▶ Exercise prompt
Your answer is a copy of every line in the records where "router" appears.

Items from a dataset
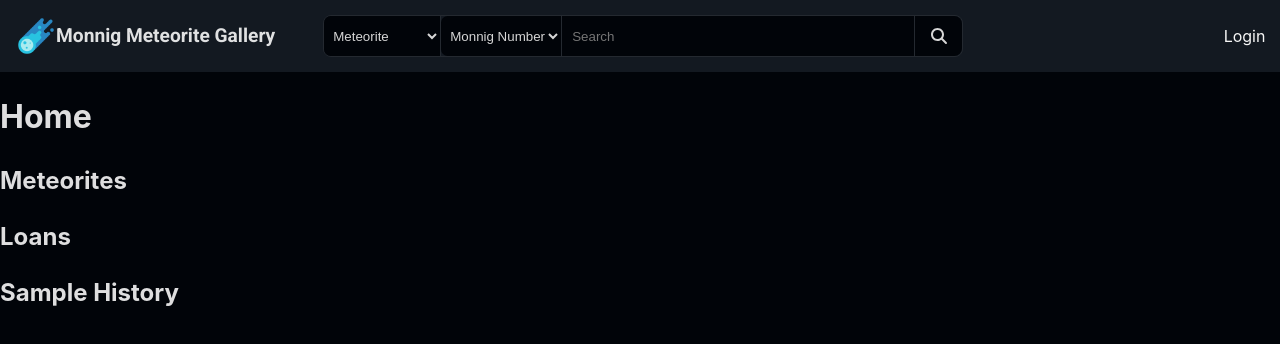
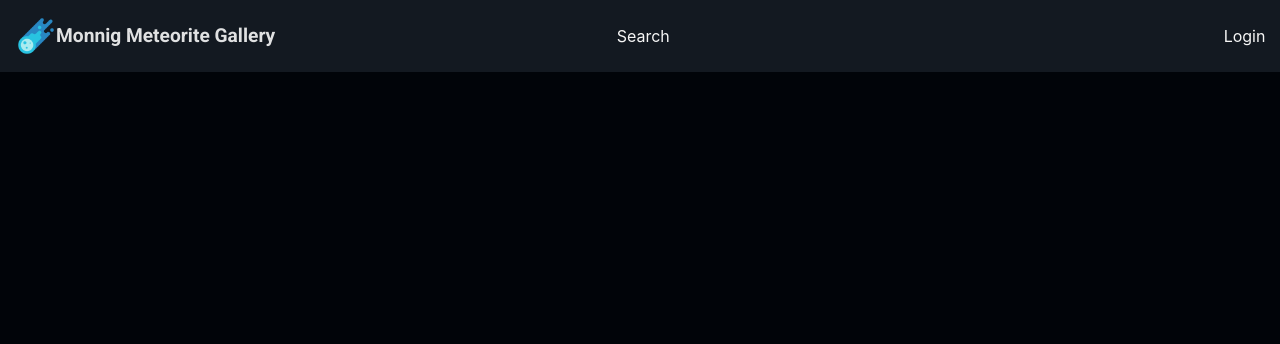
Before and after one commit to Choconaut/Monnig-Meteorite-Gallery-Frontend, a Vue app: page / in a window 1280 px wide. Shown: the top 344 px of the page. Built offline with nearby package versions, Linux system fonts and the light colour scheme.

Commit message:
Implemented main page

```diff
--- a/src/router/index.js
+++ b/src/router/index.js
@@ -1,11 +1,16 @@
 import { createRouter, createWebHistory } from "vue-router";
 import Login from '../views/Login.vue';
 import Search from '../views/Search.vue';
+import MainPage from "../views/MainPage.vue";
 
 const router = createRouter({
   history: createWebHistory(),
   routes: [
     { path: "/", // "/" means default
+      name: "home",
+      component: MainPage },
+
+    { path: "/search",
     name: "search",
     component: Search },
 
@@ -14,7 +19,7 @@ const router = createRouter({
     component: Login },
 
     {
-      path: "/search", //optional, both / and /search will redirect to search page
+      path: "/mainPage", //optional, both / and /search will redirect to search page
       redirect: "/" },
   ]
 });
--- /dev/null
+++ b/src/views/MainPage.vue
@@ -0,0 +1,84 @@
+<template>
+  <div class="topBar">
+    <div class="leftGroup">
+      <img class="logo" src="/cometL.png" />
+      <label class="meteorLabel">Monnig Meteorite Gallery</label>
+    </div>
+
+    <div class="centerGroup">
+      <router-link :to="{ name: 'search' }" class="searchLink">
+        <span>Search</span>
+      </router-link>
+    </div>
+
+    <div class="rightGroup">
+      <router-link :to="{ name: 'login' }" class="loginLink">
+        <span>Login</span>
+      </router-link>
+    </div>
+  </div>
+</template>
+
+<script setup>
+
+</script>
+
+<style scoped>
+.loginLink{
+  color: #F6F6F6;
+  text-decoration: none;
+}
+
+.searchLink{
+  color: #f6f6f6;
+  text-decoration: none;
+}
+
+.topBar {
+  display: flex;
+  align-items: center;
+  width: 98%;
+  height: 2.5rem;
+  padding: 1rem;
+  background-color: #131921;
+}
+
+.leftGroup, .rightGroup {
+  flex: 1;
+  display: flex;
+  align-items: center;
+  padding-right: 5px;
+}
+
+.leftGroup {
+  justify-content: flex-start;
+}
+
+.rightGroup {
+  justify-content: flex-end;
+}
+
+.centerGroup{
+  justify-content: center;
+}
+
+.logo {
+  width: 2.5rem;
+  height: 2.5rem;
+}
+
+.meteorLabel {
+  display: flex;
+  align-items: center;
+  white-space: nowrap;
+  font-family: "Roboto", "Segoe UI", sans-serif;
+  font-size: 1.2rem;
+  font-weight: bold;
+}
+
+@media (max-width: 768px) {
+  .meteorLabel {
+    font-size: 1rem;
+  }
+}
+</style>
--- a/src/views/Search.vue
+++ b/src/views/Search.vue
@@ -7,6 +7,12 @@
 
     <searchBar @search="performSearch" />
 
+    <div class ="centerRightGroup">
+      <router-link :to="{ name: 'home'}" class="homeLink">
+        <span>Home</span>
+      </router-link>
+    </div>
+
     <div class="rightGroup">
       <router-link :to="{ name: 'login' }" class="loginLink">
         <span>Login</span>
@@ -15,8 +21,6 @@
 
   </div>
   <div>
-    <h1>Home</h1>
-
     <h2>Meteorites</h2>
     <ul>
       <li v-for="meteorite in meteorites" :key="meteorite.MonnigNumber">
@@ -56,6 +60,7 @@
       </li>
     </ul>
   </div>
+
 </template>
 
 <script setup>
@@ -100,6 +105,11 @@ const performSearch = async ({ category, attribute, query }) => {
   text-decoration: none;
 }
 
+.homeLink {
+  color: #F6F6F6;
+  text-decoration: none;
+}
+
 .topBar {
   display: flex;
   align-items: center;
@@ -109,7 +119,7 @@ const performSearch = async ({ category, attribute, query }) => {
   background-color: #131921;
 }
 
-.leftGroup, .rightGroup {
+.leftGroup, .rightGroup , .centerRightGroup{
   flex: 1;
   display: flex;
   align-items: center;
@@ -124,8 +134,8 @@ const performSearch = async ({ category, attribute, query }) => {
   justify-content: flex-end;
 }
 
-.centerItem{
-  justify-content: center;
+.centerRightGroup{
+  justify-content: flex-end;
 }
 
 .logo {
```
* * *
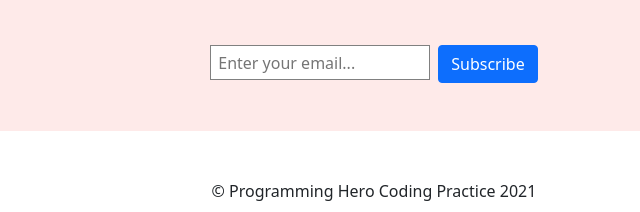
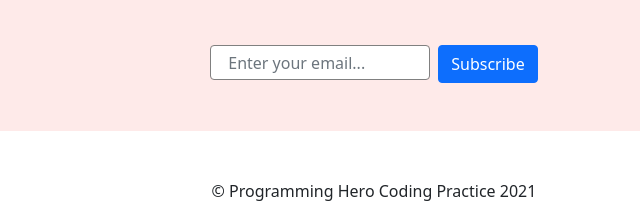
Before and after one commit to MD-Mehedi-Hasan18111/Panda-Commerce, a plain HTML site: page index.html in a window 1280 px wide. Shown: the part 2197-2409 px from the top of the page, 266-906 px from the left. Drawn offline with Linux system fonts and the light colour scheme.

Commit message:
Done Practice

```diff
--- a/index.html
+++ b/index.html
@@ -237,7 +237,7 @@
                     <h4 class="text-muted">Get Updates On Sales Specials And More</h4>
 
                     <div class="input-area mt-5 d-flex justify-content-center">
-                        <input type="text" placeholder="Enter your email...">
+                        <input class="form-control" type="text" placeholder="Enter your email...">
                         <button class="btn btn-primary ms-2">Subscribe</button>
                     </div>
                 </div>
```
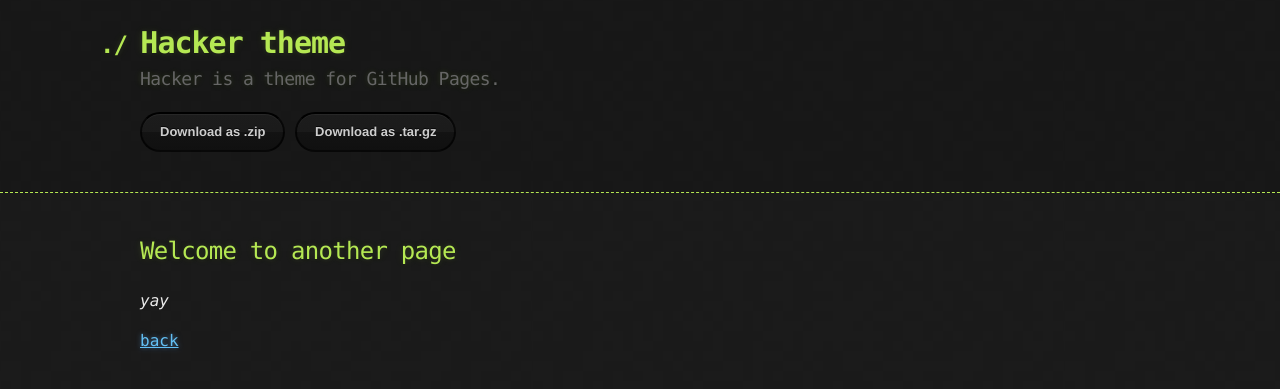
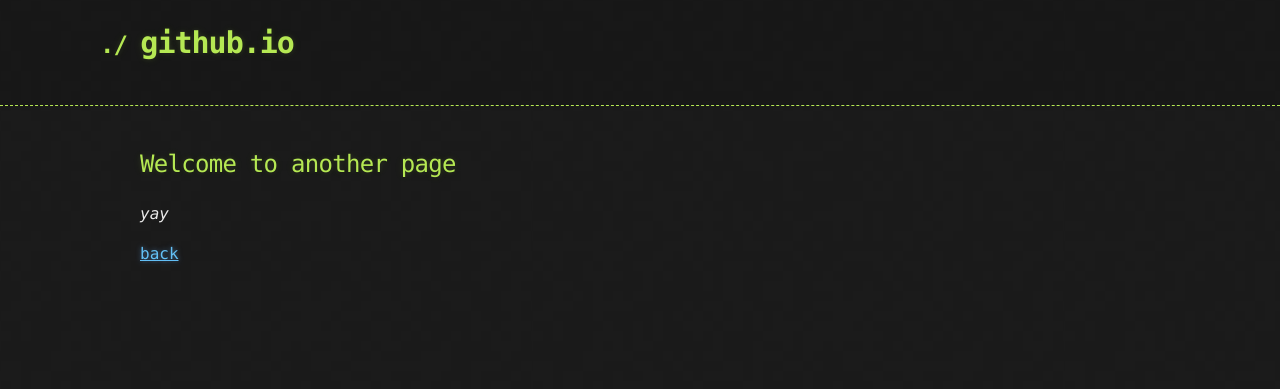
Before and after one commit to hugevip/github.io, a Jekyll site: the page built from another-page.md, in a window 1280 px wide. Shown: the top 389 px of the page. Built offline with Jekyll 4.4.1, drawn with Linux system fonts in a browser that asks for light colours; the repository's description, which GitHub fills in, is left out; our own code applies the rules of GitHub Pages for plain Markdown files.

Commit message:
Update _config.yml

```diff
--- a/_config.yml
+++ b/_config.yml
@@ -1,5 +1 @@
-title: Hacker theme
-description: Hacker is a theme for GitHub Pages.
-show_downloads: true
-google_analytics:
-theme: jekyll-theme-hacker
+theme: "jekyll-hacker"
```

▶ Response to the task
--- a/src/router/index.js
+++ b/src/router/index.js
 import { createRouter, createWebHistory } from "vue-router";
 const router = createRouter({
@@ -14,7 +19,7 @@ const router = createRouter({
+      <router-link :to="{ name: 'search' }" class="searchLink">
+      </router-link>
+      <router-link :to="{ name: 'login' }" class="loginLink">
+      </router-link>
+      <router-link :to="{ name: 'home'}" class="homeLink">
+      </router-link>
       <router-link :to="{ name: 'login' }" class="loginLink">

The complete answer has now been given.